[Extracted records]
=-=-=

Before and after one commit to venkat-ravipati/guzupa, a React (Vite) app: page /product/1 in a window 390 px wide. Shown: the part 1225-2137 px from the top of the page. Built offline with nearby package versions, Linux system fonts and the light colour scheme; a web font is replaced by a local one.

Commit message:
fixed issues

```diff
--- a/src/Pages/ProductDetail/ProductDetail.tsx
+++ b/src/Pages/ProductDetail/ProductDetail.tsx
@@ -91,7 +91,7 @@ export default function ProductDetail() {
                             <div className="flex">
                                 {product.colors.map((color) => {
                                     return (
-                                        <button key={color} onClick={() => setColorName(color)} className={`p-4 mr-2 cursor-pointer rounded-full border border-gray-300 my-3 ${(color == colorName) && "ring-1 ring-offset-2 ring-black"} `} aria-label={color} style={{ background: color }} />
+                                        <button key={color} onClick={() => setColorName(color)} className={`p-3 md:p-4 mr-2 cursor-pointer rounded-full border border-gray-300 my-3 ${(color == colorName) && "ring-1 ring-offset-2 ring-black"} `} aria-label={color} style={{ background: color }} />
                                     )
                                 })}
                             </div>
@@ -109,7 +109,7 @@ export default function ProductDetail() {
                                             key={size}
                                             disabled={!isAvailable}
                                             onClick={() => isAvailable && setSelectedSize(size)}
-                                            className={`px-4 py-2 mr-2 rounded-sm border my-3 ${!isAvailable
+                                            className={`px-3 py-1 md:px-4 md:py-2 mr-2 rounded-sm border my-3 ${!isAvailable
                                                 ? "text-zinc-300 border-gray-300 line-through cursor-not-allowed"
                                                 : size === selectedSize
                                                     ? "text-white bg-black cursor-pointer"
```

=-=-=

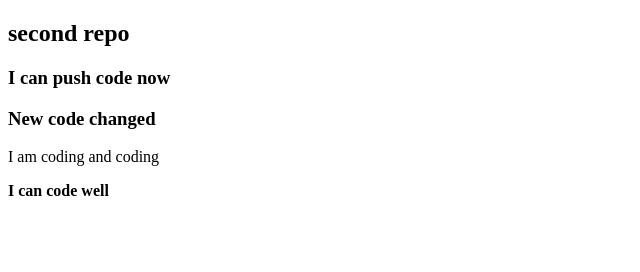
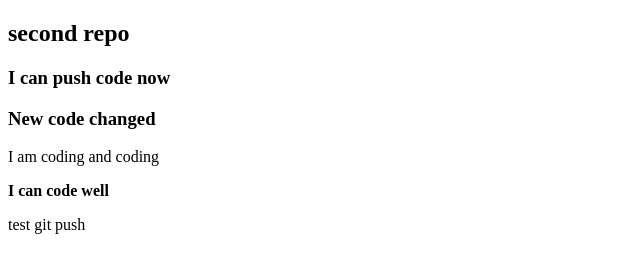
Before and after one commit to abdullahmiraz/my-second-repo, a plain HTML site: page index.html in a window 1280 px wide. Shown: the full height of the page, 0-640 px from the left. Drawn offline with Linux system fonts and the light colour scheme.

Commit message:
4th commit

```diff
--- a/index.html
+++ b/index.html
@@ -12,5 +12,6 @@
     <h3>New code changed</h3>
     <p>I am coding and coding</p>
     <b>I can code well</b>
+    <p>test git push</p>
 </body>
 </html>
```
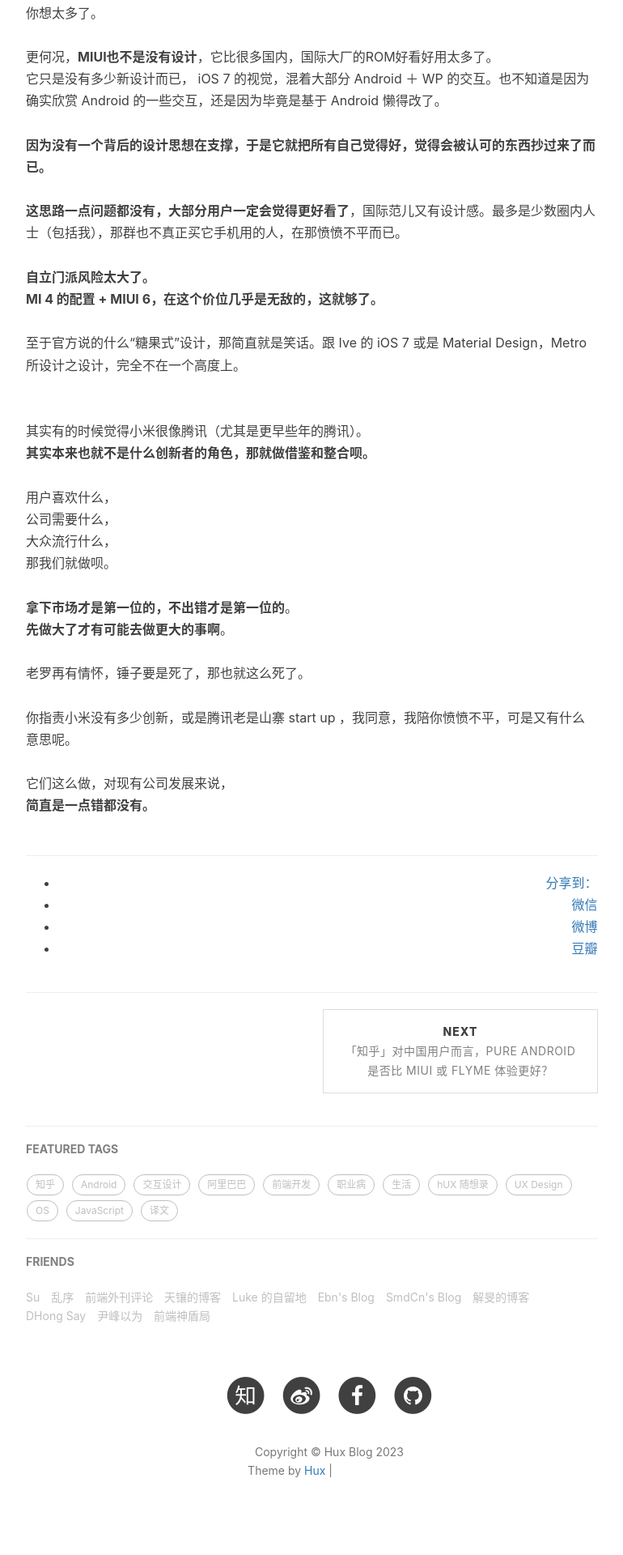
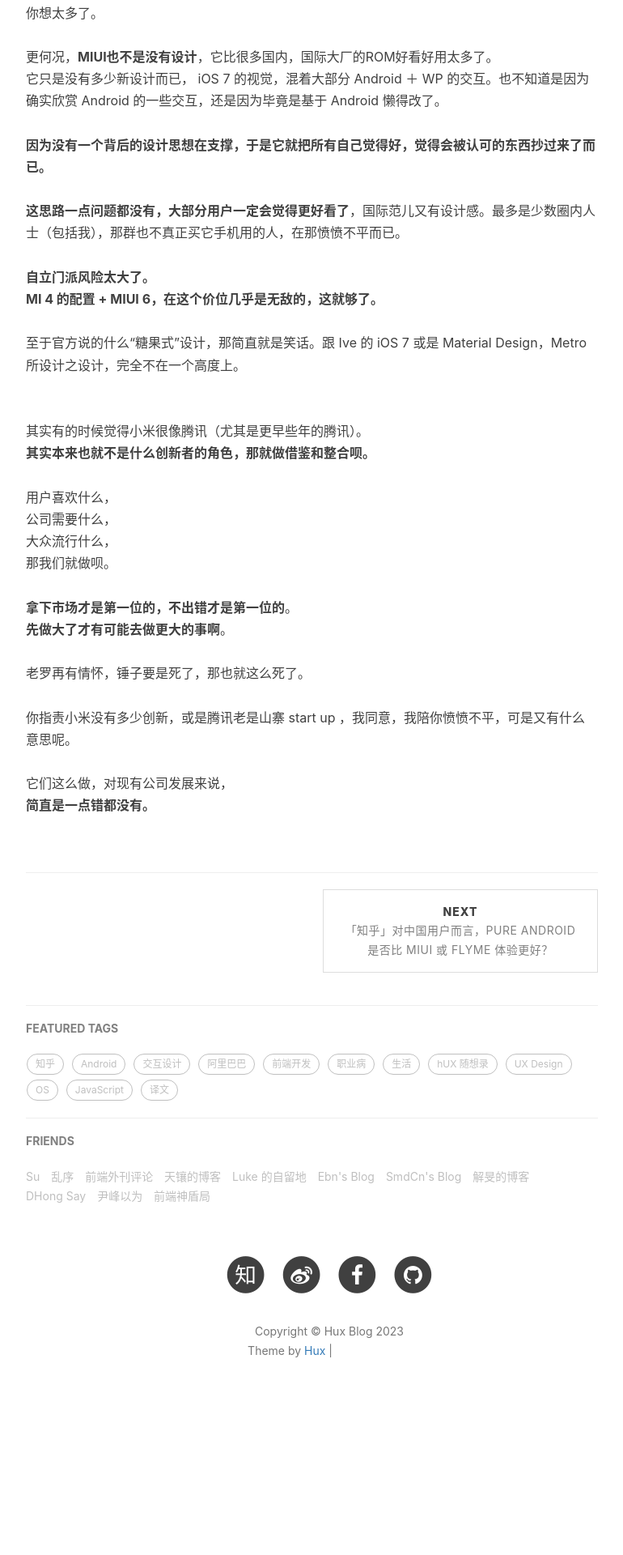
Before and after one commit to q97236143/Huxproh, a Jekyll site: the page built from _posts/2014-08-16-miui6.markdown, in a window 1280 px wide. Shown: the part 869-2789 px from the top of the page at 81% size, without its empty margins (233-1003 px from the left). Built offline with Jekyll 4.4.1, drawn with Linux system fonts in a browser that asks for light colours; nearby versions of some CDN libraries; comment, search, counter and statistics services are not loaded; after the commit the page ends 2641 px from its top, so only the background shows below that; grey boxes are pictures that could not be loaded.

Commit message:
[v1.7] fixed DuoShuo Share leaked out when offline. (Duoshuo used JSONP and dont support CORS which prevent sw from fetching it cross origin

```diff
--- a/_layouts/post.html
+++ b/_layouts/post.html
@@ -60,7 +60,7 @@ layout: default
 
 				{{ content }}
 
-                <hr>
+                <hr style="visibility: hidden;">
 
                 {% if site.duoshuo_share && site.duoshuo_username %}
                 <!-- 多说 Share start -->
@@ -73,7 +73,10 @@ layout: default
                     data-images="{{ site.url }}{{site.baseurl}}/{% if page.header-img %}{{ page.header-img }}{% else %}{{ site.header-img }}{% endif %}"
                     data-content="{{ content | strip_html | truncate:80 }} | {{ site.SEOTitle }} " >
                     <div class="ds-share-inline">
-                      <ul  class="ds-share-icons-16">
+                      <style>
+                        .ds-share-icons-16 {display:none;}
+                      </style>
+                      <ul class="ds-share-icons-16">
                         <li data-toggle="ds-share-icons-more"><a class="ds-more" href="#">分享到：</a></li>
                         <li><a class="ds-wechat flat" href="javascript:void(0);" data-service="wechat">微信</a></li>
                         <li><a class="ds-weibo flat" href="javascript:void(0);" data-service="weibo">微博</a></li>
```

=-=-=

Which lines above hold the string "ProductDetail"? Please copy all of them.

[Expected answer]
--- a/src/Pages/ProductDetail/ProductDetail.tsx
+++ b/src/Pages/ProductDetail/ProductDetail.tsx
@@ -91,7 +91,7 @@ export default function ProductDetail() {
@@ -109,7 +109,7 @@ export default function ProductDetail() {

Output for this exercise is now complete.